2. Stalled free-trade zone airport and development slated for former Bin-nan site through project critique and alternative plan proposal.
3. Through habitat stepping-stone research and planning, delineated habitat preservation zones now included in the master plan for the Southwest Coast National Scenic Area (NSA) in Taiwan. (The area was created as a result of stopping Bin-nan and calling attention to the region’s natural resources.)
4. Extended spoonbill research and advocacy to include scientists around the world, UC Berkeley-National Taiwan University partnership, politicians at all scales in Taiwan, and environmental activists along the spoonbill’s flyway.
5. Raised awareness of the spoonbill through advocacy and through Taiwan and US media campaigns.
6. Advanced the science on spoonbill habitat needs and the application of this thinking to local land use and environmental resource planning, including the 91-page research report, “Geometries: land use strategies for preserving coastal wetlands”.
7. Advanced ecotourism planning in Taiwan based on scholarship and field research.
8. Empowered local grassroots groups in southwest Taiwan.
9. Created a model for university participatory-action research that applies to environmental planning issues, which has won several awards.
10. Held the international conference, Remodeling Design Activism.
11. Participated in workshops with local activists in South Korea since 2006 to share strategies on ecotourism, spoonbill habitat preservation, and large national public works projects that threaten to destroy the bird’s breeding grounds.

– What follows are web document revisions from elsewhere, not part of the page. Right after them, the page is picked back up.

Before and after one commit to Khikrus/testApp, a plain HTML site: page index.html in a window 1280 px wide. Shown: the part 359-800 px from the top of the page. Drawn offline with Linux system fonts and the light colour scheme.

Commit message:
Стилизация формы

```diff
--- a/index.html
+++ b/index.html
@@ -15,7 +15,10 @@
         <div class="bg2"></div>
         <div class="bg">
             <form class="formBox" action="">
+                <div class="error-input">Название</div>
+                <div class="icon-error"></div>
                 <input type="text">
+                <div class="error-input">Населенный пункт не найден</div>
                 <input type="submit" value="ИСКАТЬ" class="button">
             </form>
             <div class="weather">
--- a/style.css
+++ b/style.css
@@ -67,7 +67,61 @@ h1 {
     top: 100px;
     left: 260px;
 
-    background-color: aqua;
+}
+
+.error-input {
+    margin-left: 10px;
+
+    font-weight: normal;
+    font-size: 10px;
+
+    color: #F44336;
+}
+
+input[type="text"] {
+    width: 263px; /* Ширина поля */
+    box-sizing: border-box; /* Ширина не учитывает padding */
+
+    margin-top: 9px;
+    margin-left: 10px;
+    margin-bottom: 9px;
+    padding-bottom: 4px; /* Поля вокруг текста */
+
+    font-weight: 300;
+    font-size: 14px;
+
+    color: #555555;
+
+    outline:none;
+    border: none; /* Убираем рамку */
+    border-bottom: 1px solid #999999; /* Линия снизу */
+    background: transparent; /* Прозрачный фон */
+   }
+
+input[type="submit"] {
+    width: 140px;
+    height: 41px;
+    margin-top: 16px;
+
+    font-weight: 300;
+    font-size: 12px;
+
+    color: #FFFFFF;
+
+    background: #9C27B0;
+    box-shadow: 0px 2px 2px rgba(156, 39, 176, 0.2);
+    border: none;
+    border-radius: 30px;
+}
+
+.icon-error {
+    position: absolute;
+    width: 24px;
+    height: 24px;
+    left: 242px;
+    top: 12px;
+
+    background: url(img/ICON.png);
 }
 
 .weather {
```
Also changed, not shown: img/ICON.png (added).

12. Has remained in business since 1997 with minimal funding, a relatively small membership, and an even smaller working group of volunteers.